→ Aim of the exercise:
Without the pictures, give the entries below again exactly as written.

→ The data:
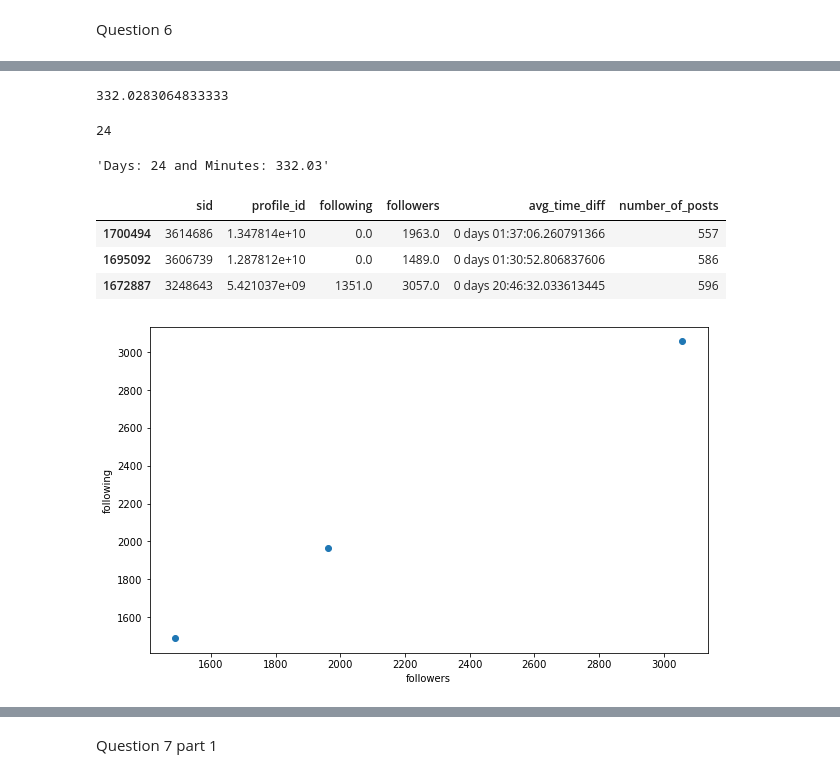
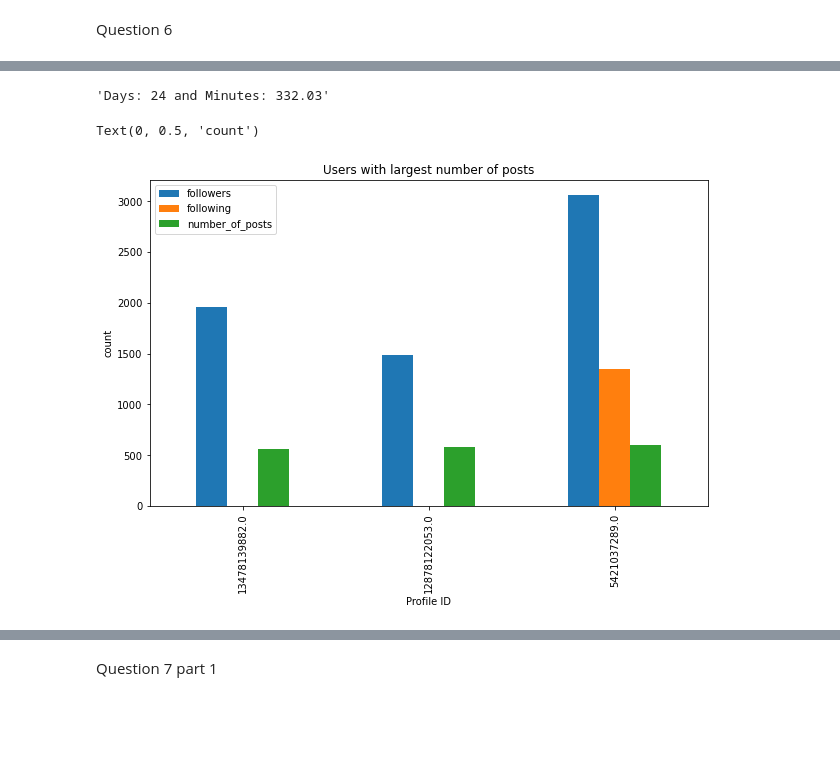
Before and after one commit to masabbah-97/ADM-HW2, a Jupyter notebook: Main.ipynb, the cells around one changed output, grey strips where cells are left out. Drawn from its saved outputs; the diff is of its cells as text; code cells hidden in the pictures; blank space fills up the shorter version.

```diff
--- a/Main.ipynb
+++ b/Main.ipynb
@@ -173,5 +173,5 @@ plt.show()
 # %% [markdown]
 Question 6
 # %%
-df = functions.time_intervals('Data/instagram_posts.csv','Data/instagram_profiles.csv',['sid_profile','cts','profile_id'])
+df = functions.time_intervals_df('Data/instagram_posts.csv','Data/instagram_profiles.csv',['sid_profile','cts','profile_id'])
 # %%
@@ -193,2 +211,3 @@ df
 # %%
-df_sorted_by_count = df_joined.sort_values('number_of_posts')
+df_sorted_by_count = df.sort_values('number_of_posts')
+df_sorted_by_count.dtypes
@@ -204,14 +246,6 @@ mins = avgTime - datetime.timedelta(days=days)
 seconds = datetime.timedelta.total_seconds(mins)
 # %%
 totalMinutes = seconds/60
-# %%
-totalMinutes
-# %% [output]
-332.0283064833333
-# %%
-days
-# %% [output]
-24
 # %%
 td = 'Days: '+ str(days) + ' and Minutes: '+ str (round(totalMinutes,2))
 # %%
@@ -219,19 +253,14 @@ td
 # %% [output]
 'Days: 24 and Minutes: 332.03'
 # %%
-topThree = df_sorted_by_count.tail(3)
-topThree
+df_sorted_by_count = df_sorted_by_count.reset_index()
+topThree = df_sorted_by_count[['followers','following','number_of_posts','profile_id']].tail(3)
+topThree=topThree.set_index('profile_id')
-# %% [output]
-|  | sid | profile_id | following | followers | avg_time_diff | number_of_posts |
-| 1700494 | 3614686 | 1.347814e+10 | 0.0 | 1963.0 | 0 days 01:37:06.260791366 | 557 |
-| 1695092 | 3606739 | 1.287812e+10 | 0.0 | 1489.0 | 0 days 01:30:52.806837606 | 586 |
-| 1672887 | 3248643 | 5.421037e+09 | 1351.0 | 3057.0 | 0 days 20:46:32.033613445 | 596 |
 # %%
-fig, ax = plt.subplots(figsize=(10,6))
-
-ax.scatter(topThree['followers'], topThree['followers'])
-ax.set_xlabel('followers')
-ax.set_ylabel('following')
-plt.show()
+topThree.plot(kind="bar",figsize=(10,6))
+plt.title("Users with largest number of posts")
+plt.xlabel("Profile ID")
+plt.ylabel("count")
 # %% [output]
+Text(0, 0.5, 'count')
-[figure, old version]
+[figure, new version]
```
Also changed, not shown: parts of 18 cells of this notebook, 1 other file.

→ Solution to the problem:
Before and after one commit to masabbah-97/ADM-HW2, a Jupyter notebook: Main.ipynb, the cells around one changed output, grey strips where cells are left out. Drawn from its saved outputs; the diff is of its cells as text; code cells hidden in the pictures; blank space fills up the shorter version.

```diff
--- a/Main.ipynb
+++ b/Main.ipynb
@@ -173,5 +173,5 @@ plt.show()
 # %% [markdown]
 Question 6
 # %%
-df = functions.time_intervals('Data/instagram_posts.csv','Data/instagram_profiles.csv',['sid_profile','cts','profile_id'])
+df = functions.time_intervals_df('Data/instagram_posts.csv','Data/instagram_profiles.csv',['sid_profile','cts','profile_id'])
 # %%
@@ -193,2 +211,3 @@ df
 # %%
-df_sorted_by_count = df_joined.sort_values('number_of_posts')
+df_sorted_by_count = df.sort_values('number_of_posts')
+df_sorted_by_count.dtypes
@@ -204,14 +246,6 @@ mins = avgTime - datetime.timedelta(days=days)
 seconds = datetime.timedelta.total_seconds(mins)
 # %%
 totalMinutes = seconds/60
-# %%
-totalMinutes
-# %% [output]
-332.0283064833333
-# %%
-days
-# %% [output]
-24
 # %%
 td = 'Days: '+ str(days) + ' and Minutes: '+ str (round(totalMinutes,2))
 # %%
@@ -219,19 +253,14 @@ td
 # %% [output]
 'Days: 24 and Minutes: 332.03'
 # %%
-topThree = df_sorted_by_count.tail(3)
-topThree
+df_sorted_by_count = df_sorted_by_count.reset_index()
+topThree = df_sorted_by_count[['followers','following','number_of_posts','profile_id']].tail(3)
+topThree=topThree.set_index('profile_id')
-# %% [output]
-|  | sid | profile_id | following | followers | avg_time_diff | number_of_posts |
-| 1700494 | 3614686 | 1.347814e+10 | 0.0 | 1963.0 | 0 days 01:37:06.260791366 | 557 |
-| 1695092 | 3606739 | 1.287812e+10 | 0.0 | 1489.0 | 0 days 01:30:52.806837606 | 586 |
-| 1672887 | 3248643 | 5.421037e+09 | 1351.0 | 3057.0 | 0 days 20:46:32.033613445 | 596 |
 # %%
-fig, ax = plt.subplots(figsize=(10,6))
-
-ax.scatter(topThree['followers'], topThree['followers'])
-ax.set_xlabel('followers')
-ax.set_ylabel('following')
-plt.show()
+topThree.plot(kind="bar",figsize=(10,6))
+plt.title("Users with largest number of posts")
+plt.xlabel("Profile ID")
+plt.ylabel("count")
 # %% [output]
+Text(0, 0.5, 'count')
-[figure, old version]
+[figure, new version]
```
Also changed, not shown: parts of 18 cells of this notebook, 1 other file.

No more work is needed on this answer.